The bazaar opened for the kiddies this afternoon. A fish pond and other attractions had been prepared for their amusement.
The serving of lunches at 5:00 o’clock this evening will mark the opening of the affair for the grown people. A large attendance is anticipated for the lunches and for the evening.
A later edition of the Herald reported that approximately 500 lunches were served.
Nov. 8, 1928
No Official Celebration
of Armistice Day
There will be no official celebration of Armistice Day in Delphos this year, the officers of the American Legion announce.
It is planned, however, to visit the various cemeteries in and near Delphos to place flags on the graves of veterans. The two cemeteries in Delphos to place new flags on the graves of veterans and also the Walnut Grove and Hartshorn cemeteries near the Auglaize River.
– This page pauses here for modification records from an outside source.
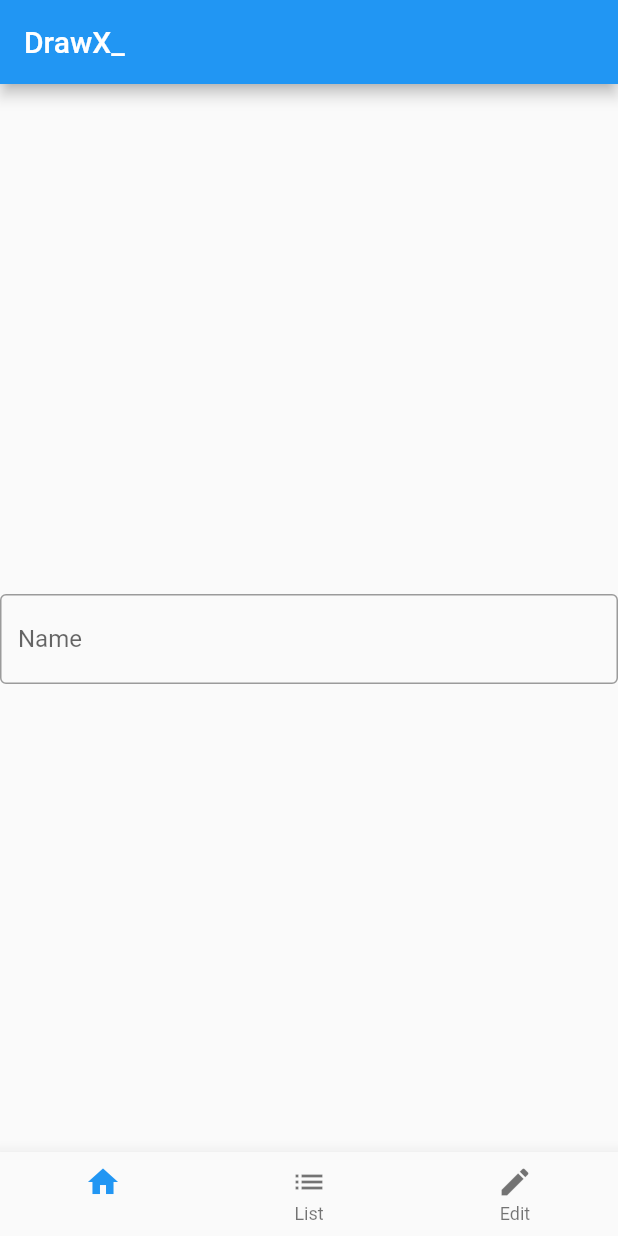
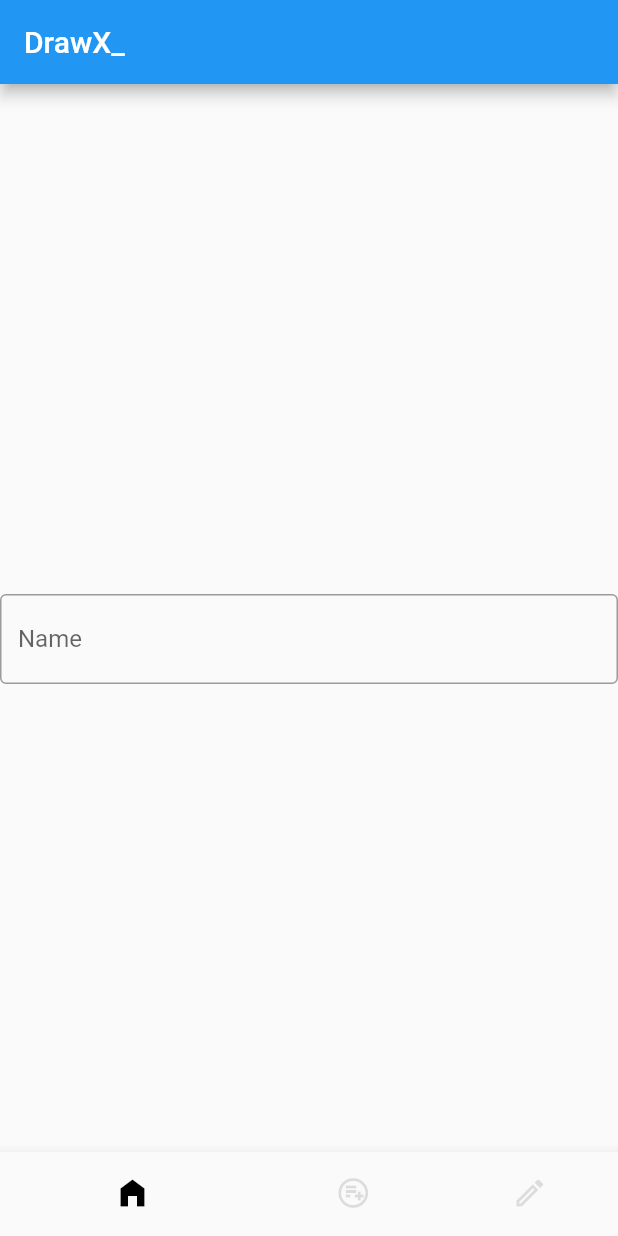
Before and after one commit to h11mech017/drawx, a Flutter app: the screen it shows after launch, on a phone screen of 412 x 824 dp. Run offline on Flutter 3.47's test engine with Material 2 defaults, Android fonts, the light colour scheme and no system bars; drawn by our look-alikes of fl_chart.

Commit message:
Added changing pages function

```diff
--- a/lib/pages/Component/btmNavigateBar.dart
+++ /dev/null
@@ -1,18 +0,0 @@
-import 'package:flutter/material.dart';
-
-class btmNavigateBar extends StatelessWidget {
-  const btmNavigateBar({Key? key}) : super(key: key);
-
-  @override
-  Widget build(BuildContext context) {
-    return BottomNavigationBar(
-      elevation: 10,
-      showSelectedLabels: false,
-      items: const [
-        BottomNavigationBarItem(icon: Icon(Icons.home), label: "Home"),
-        BottomNavigationBarItem(icon: Icon(Icons.list), label: "List"),
-        BottomNavigationBarItem(icon: Icon(Icons.edit), label: "Edit")
-      ],
-    );
-  }
-}
--- a/lib/pages/Component/edit.dart
+++ b/lib/pages/Component/edit.dart
@@ -0,0 +1,10 @@
+import 'package:flutter/material.dart';
+
+class EditPages extends StatelessWidget {
+  const EditPages({Key? key}) : super(key: key);
+
+  @override
+  Widget build(BuildContext context) {
+    return Container(child: const Text("EditPages"),);
+  }
+}
--- a/lib/pages/Component/list.dart
+++ b/lib/pages/Component/list.dart
@@ -1 +1,10 @@
 import 'package:flutter/material.dart';
+
+class ListPages extends StatelessWidget {
+  const ListPages({Key? key}) : super(key: key);
+
+  @override
+  Widget build(BuildContext context) {
+    return Container(child: const Text("list_Pages"),);
+  }
+}
--- a/lib/pages/Component/urls.dart
+++ b/lib/pages/Component/urls.dart
@@ -1,4 +1,3 @@
 export 'edit.dart';
 export 'list.dart';
 export 'Draw_Live_Chart.dart';
-export 'btmNavigateBar.dart';
--- a/lib/pages/Home_Pages.dart
+++ b/lib/pages/Home_Pages.dart
@@ -9,12 +9,18 @@ class HomePages extends StatefulWidget {
 }
 
 class _HomePagesState extends State<HomePages> {
+  int _tappedNum = 0;
   static final List<Widget> _widgetOption = <Widget>[
     const DrawLiveWidget(),
-
-
+    const ListPages(),
+    const EditPages()
   ];
 
+  void onItemTapped(int tapped) {
+    setState(() {
+      _tappedNum = tapped;
+    });
+  }
 
   @override
   Widget build(BuildContext context) {
@@ -22,15 +28,39 @@ class _HomePagesState extends State<HomePages> {
       title: "DrawX_",
       debugShowCheckedModeBanner: false,
       home: Scaffold(
-        appBar: AppBar(title: const Text("DrawX_"),),
+        appBar: AppBar(
+          title: const Text("DrawX_"),
+        ),
         body: Center(
           child: Column(
             children: [
-              _widgetOption[0],
+              _widgetOption[_tappedNum],
             ],
           ),
         ),
-        bottomNavigationBar: const btmNavigateBar(),
+        bottomNavigationBar: BottomNavigationBar(
+          currentIndex: _tappedNum,
+          onTap: onItemTapped,
+          showSelectedLabels: false,
+          showUnselectedLabels: false,
+          selectedItemColor: Colors.black,
+          unselectedItemColor: Colors.black12,
+          type: BottomNavigationBarType.shifting,
+          items: const [
+            BottomNavigationBarItem(
+                icon: Icon(Icons.home),
+                activeIcon: Icon(Icons.home_filled),
+                label: "Home"),
+            BottomNavigationBarItem(
+                icon: Icon(Icons.playlist_add_circle_outlined),
+                activeIcon: Icon(Icons.playlist_add_circle),
+                label: "List"),
+            BottomNavigationBarItem(
+                icon: Icon(Icons.mode_edit_outline_outlined),
+                activeIcon: Icon(Icons.mode_edit_outline),
+                label: "Edit")
+          ],
+        ),
       ),
     );
   }
```
Also changed, not shown: lib/pages/Component/Draw_Live_Chart.dart (+13 -13 lines).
They plan to place the new flags on the graves of the veterans of the Civil War, Spanish American War and the World War relieving the G.A.R. in this service as they did in the past. The flags which were placed on the graves on Memorial Day and which are now badly weather-worn will be removed.
New markers will be placed wherever they are needed.
The Legion is also planning to have poppies offered for sale, as is the usual custom. The poppies will be sold both on Saturday and Monday, Memorial Day, falling upon Sunday this year.
The money which is derived from the poppy sale will be used for the purchase of bronze markers for graves and other grave decorations.
Nov. 7, 1928
Indians Use Planes
To Check Trap Lines
Calgary, Alberta — Nothing so indicates the wide-spread use of the airplane beyond the fringe of Canadian civilization as the fact that Indian trappers are using the plane to reach their trap lines. Natives made wealthy from profitable returns from their fur trades have long graduated from dog sleds to motor cars, but now the mail plane from Mayo occasionally carries Indian trappers, who find it an economical method of travel, a few hours of comfort in the air being substituted for days spent trailing behind a dog team.
Nov. 8, 1928
Ohio Northern to
Celebrate “Hatchet Day”
A dispatch from Ada says: One of Ohio Northern’s oldest traditions, “Hatchet Day,” will be celebrated here Nov. 15 and 16. These festivities commemorate the cessations hostilities between students of the engineering and pharmacy schools which marked earlier days at Northern. Rivalry for predominance in athletic contests, however, is nonetheless keen and much interest is taken in these events.
Thursday evening’s program will be marked by a flag rush, banquet and movie show. Friday morning’s chapel hour will be featured by services conducted over the casket containing the “hatchet,” after which it will be buried, typifying the end of all enmity. The engineer-pharmic tug-of-war, greased pig race and football game are scheduled for Friday afternoon.
Nov. 7, 1928